Butterfly-shaped gland located in the neck at the level of the larynx; consists of two lobes, one on each side of the trachea Picks up iodine from the bloodstream and combines it the tyrosine to synthesize hormones

Thyroid gland


Loss of secretion of any anterior pituitary hormone Imaging appearance: skeletal changes in size; dwarfism



Results from the excessive production of thyroid hormone, either from the entire gland or from one or more functioning adenomas



Excessive production of thyroid hormone from the entire gland

Graves' disease


Can result from any structural or functional abnormality that leads to an insufficient synthesis of thyroid hormone



3 major types of thyroid carcinomas

Papillary Follicular Medullary


Most common type of thyroid carcinomas that has peaks of adolescence and young adulthood and again later in life, during the third to fifth decades Usually slow growing and cystic, and it typically spreads to regional lymph nodes, where it may remain silent for years

Papillary carcinoma


Four tiny glands, two on each side, that lie behind the upper and lower poles of the thyroid gland; secrete parathomone

Parathyroid glands


Hormone which is responsible for regulating the blood levels of calcium and phosphate

Parathormone Parathyroid hormone (PTH)


Common endocrine disorder in which either beta cells in the islets of Langerhans of the pancreas fail to secrete insulin or target cells through the body fail to respond to this hormone

Diabetes mellitus


A lack of insulin prevents glucose from entering the cells, thus depriving them of the major nutrient needed for energy production and the blood glucose level rises Patients must also be wary of hypoglycemic shock

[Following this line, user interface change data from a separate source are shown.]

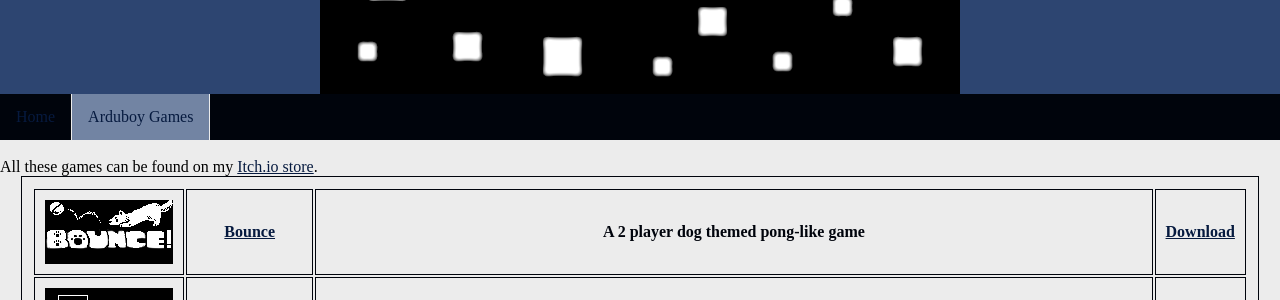
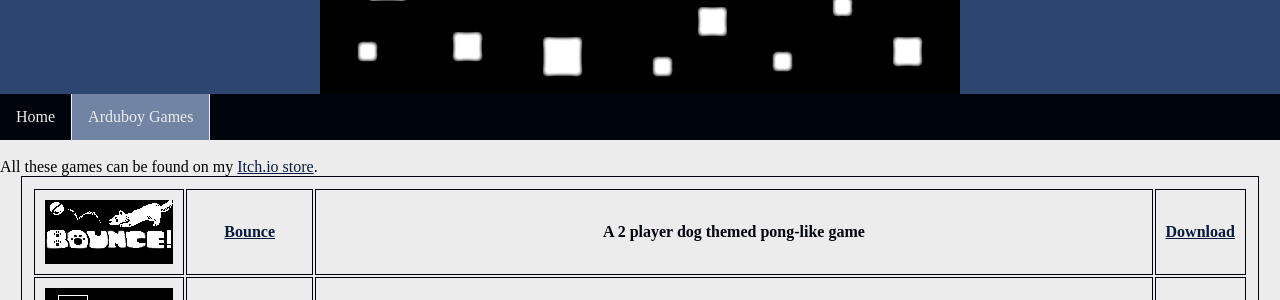
Before and after one commit to RetrobitCoder/RetrobitCoder.github.io, a Jekyll site: the page built from arduboy_games.html, in a window 1280 px wide. Shown: the part 226-526 px from the top of the page. Built offline with Jekyll 4.4.1, drawn with Linux system fonts in a browser that asks for light colours.

Commit message:
Fix link color error on nav

```diff
--- a/_includes/arduboy_games.html
+++ b/_includes/arduboy_games.html
@@ -1,6 +1,6 @@
 <div>
   <table class="game_record">
-    All these games can be found on my <a href="https://retrobitcoder.itch.io/" target="_blank">Itch.io store</a>.
+    All these games can be found on my <a style="color:#061A3F;" href="https://retrobitcoder.itch.io/" target="_blank">Itch.io store</a>.
     {% for item in site.data.arduboy_games %}
     <tr class="game_record">
       <th class="game_record"><img src="{{ item.image }}" alt="{{ item.name }}" align="middle"></th>
--- a/_sass/arduboy_games.scss
+++ b/_sass/arduboy_games.scss
@@ -4,14 +4,6 @@
   th {
     display: block;
   }
-}
-
-a:link {
-  color: #061A3F
-}
-
-a:visited {
-  color: #7284A3
 }
 
 .game_record {
```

Patients with diabetes must be wary of this shock which results from too much insulin, not enough food, or excessive exercise; patient feels lightheaded and faint, trembles, and begins to perspire In the radiology department, this condition may occur in diabetic patients who have not eaten or drunk before GI examinations or other special procedures Essential that this condition be rapidly recognized and that sugar be given, usually in the form of orange juice or candy

Hypoglycemic shock Insulin shock


2 types of diabetes mellitus

Type 1 Type 2


Chronic condition in which the pancreas produces little or no insulin, develops in childhood Requires the patient to undergo daily insulin injections

Type 1 diabetes Insulin-dependent diabetes Juvenile-onset diabetes


More common type of diabetes that tends to develop later in life which occurs when the body becomes resistant to insulin or does not make enough insulin Less severe and can often be controlled by diet alone

Type 2 diabetes Non-insulin-dependant diabetes